# Question about a lemma from Milnor's Topology from the Differentiable Viewpoint

I've been reading John W. Milnor's Topology from the Differentiable Viewpoint for some time and currently I'm stuck at a little lemma. I would appreciate if someone can clarify it to me. The details are as follows:

Define $H^m = \{(x_1,\ldots, x_m) \in \mathbb{R}^m | x_m\geq 0\}$. The boundary of this set is denoted as $\partial H^m$. The lemma which I'm finding hard to work through states that if $f:H^m\to \mathbb{R}^n$ ($m>n$) is a smooth map and if $y \in \mathbb{R}^n$ is a regular value for both $f$ and $f|_{\partial H^m}$ then the set of all pre-images of $y$ under $f$ (i.e. $f^{-1}(y)$) is a smooth $(m-n)$-manifold with boundary $\partial (f^{-1}(y)) = f^{-1}(y)\cap \partial X$. [Lemma 4, ch. 2].

To prove this a point $\bar{x}$ was taken from $f^{-1}(y)\cap \partial H^m$ and another smooth map $g:U \to \mathbb{R}^n$ was constructed on a neighborhood $U$ of $\bar{x}$ which agrees with $f$ on $U \cap H^m$. Then it was stated that we can replace $U$ by a sufficiently small neighborhood around $\bar{x}$ on which $g$ will have no critical point. Hence $g^{-1}(y)$ will be a smooth $(m-n)$-manifold. So, my first question is:

Why does there exist a neighborhood of $\bar{x}$ on which $g$ will have no critical point? (And, is this true for any smooth map from a neighborhood of $\bar{x}$ to $\mathbb{R}^n$?)

Next it is noted that the projection map $\pi:g^{-1}(y)\to\mathbb{R}$, $(x_1,\ldots,x_m)\mapsto x_m$ has $0$ as a regular value. Though I can understand why the tangent space $Tg^{-1}(y)_x$ (for some $x \in \pi^{-1}(0)$) is equal to the null space of $dg_x=df_x$ (this follows from a previous lemma), I can't understand why the null space of $df_x$ cannot be contained in $\mathbb{R}^{n-1}\times 0$. And that is my second question:

How does the condition of regularity of $f|_{\partial H^m}$ at $x$ imply that $\ker df_x \nsubseteq \mathbb{R}^{n-1}\times 0$?

For the first question, you should prove the proposition:

If $f: M \to N$ is a smooth map, then the set of regular values of $f$ is an open set.

Sketch of the proof.
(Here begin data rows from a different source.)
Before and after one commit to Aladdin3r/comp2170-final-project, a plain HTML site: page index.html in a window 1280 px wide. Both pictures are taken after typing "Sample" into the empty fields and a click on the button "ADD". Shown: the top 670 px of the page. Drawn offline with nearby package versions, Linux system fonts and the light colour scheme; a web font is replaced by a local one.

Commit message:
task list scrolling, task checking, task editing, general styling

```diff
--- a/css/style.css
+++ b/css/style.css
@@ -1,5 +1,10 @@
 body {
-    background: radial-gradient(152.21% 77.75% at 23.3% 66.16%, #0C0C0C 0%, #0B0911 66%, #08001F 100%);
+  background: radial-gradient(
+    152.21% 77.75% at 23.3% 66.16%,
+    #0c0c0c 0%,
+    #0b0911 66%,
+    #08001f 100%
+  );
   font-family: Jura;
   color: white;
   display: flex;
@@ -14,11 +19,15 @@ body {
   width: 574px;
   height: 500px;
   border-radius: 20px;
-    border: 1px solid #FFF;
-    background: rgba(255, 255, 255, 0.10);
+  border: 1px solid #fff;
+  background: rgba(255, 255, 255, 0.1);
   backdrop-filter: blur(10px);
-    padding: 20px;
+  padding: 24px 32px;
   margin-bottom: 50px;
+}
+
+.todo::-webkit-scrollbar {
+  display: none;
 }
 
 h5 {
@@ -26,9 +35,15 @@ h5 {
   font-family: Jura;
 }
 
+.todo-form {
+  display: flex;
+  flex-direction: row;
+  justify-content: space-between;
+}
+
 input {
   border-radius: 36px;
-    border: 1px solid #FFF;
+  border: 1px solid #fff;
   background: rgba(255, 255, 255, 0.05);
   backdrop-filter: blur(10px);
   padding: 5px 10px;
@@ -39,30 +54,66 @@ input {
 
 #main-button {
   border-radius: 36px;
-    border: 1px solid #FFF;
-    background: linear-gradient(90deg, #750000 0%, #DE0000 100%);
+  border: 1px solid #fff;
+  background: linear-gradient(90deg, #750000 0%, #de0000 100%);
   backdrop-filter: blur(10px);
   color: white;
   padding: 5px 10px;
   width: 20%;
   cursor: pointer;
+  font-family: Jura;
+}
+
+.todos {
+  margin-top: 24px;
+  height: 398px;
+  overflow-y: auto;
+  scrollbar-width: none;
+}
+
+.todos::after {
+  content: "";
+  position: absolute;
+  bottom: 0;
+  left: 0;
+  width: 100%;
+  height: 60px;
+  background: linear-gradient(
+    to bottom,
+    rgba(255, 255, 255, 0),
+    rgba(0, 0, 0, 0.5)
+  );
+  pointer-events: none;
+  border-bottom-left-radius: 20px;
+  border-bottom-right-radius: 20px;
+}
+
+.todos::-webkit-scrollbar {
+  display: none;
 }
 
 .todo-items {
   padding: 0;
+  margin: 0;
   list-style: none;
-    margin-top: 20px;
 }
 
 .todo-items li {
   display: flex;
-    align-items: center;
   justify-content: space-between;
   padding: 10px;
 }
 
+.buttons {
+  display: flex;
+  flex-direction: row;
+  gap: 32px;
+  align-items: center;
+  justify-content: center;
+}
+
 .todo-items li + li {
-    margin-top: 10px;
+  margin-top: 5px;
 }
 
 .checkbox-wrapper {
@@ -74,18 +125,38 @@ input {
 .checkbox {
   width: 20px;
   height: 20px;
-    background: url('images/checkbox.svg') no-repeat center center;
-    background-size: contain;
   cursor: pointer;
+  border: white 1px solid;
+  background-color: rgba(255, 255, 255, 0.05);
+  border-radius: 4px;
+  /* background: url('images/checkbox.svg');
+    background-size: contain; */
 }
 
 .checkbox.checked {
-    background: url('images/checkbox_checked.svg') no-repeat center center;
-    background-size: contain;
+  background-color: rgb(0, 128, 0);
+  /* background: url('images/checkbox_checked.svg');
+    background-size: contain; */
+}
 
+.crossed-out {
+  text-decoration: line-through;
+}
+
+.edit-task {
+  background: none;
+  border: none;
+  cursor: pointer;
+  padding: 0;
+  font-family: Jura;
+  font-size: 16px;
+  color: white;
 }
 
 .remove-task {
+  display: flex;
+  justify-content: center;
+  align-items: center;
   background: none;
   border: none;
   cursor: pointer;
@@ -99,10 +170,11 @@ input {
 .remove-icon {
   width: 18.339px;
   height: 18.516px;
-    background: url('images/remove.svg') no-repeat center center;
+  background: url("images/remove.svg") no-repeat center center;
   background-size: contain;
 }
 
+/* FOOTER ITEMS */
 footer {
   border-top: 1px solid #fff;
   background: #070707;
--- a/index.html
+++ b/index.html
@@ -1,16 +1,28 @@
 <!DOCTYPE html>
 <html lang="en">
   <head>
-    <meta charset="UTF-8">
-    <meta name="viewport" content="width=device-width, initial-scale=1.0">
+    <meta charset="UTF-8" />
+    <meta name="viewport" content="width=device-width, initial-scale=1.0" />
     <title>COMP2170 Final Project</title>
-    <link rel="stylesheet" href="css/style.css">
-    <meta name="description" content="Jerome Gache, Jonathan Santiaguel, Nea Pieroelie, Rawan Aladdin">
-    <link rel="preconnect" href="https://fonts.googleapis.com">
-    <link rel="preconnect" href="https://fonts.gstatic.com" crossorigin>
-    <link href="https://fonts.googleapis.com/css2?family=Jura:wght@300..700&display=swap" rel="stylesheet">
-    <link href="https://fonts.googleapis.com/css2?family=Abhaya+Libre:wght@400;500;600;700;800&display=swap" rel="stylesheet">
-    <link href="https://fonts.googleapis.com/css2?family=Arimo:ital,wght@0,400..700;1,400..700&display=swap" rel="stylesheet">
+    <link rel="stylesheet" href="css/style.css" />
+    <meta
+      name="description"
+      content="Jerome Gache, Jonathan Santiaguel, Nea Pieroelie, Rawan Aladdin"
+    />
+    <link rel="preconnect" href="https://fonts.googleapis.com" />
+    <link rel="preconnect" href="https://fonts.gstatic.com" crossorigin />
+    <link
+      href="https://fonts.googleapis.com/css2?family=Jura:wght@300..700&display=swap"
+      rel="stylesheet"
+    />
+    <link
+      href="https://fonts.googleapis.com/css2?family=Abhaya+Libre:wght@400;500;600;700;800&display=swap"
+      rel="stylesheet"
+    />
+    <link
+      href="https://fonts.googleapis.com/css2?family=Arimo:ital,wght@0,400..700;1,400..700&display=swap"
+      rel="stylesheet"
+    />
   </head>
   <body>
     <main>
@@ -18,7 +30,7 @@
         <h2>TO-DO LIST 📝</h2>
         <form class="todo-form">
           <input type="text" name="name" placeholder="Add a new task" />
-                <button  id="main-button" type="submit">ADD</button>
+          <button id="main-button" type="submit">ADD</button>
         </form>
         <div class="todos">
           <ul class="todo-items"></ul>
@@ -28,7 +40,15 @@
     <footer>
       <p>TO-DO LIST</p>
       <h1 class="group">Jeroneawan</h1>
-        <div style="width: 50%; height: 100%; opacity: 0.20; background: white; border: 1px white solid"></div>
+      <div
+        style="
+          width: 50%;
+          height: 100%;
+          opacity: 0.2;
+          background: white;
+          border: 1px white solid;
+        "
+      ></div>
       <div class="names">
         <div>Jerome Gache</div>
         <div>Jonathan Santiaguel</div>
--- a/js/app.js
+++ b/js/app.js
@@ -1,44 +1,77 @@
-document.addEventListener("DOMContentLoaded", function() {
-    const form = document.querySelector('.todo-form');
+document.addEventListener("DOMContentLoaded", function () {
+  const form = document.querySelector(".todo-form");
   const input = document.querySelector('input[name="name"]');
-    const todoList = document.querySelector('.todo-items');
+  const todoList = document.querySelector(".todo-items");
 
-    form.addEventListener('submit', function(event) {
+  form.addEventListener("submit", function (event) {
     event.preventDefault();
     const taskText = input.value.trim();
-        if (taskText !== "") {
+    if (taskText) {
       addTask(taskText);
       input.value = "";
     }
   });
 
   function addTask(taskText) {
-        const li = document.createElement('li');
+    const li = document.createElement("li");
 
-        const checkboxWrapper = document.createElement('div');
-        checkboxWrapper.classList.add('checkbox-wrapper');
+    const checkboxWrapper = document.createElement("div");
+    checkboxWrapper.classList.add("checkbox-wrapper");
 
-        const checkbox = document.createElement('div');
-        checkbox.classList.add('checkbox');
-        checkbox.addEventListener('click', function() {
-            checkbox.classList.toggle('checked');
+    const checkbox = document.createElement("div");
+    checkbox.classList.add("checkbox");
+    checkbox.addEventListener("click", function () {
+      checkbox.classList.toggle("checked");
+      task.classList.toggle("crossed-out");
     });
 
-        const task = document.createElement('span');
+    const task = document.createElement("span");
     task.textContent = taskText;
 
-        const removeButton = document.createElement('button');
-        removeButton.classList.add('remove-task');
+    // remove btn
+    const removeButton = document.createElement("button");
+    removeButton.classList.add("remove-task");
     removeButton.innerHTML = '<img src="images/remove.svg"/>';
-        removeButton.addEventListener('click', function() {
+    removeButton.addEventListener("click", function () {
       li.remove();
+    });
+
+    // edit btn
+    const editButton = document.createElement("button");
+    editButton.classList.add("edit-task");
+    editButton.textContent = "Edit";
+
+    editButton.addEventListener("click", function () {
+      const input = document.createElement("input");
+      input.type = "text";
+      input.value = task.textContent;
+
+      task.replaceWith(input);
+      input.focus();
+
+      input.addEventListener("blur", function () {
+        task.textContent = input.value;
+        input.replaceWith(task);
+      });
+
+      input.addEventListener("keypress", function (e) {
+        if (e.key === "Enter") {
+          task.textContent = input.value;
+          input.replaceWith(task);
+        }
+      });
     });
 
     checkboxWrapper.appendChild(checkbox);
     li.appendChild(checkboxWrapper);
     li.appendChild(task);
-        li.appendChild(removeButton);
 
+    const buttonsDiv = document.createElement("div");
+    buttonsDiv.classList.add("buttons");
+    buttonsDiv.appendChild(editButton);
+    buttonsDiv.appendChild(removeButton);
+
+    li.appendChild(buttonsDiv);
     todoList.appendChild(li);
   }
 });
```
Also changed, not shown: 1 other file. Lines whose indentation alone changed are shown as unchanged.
Let $x$ be a regular point. The derivative $df_x$ is surjective, so the determinant of the Jacobian matrix is nonzero. Every regular value in the set of regular values has this nonzero Jacobian property, so this set is an open set in $N$. $\square$

Now use the continuity of $f$ to look at the preimage of this set. It's a set of only regular values containing $x$. So just intersect $U$ with this preimage if $U$ has critical points, and the resulting intersection will be an open set with only regular points.

We have $$\ker (d(f \vert_{\partial H^m})_x ) = \ker (df_x) \cap \partial H^m.$$ This follows from $TH^m = \mathbf{R}^m$ (being an $m$-dimensional subspace of $\mathbf{R}^m$) and $T(\partial H^m)_x = \mathbf{R}^{m - 1} \times \{ 0 \} = \partial H^m$ (being the image of the local parametrization around $x \in \partial H^m$ given by $(x_1, ..., x_{m - 1}) \mapsto (x_1, ..., x_{m - 1}, 0)$) and the diagram of differentials as usually done in Milnor's book.
So if $\ker (d f_x) \subset \partial H^m$, then $\ker (d(f\vert_{\partial H^m})_x) = \partial H^m$; thus $d(f\vert_{\partial H^m})_x$ would be the zero map and $x$ not a regular value of $f \vert_{\partial H^m}$.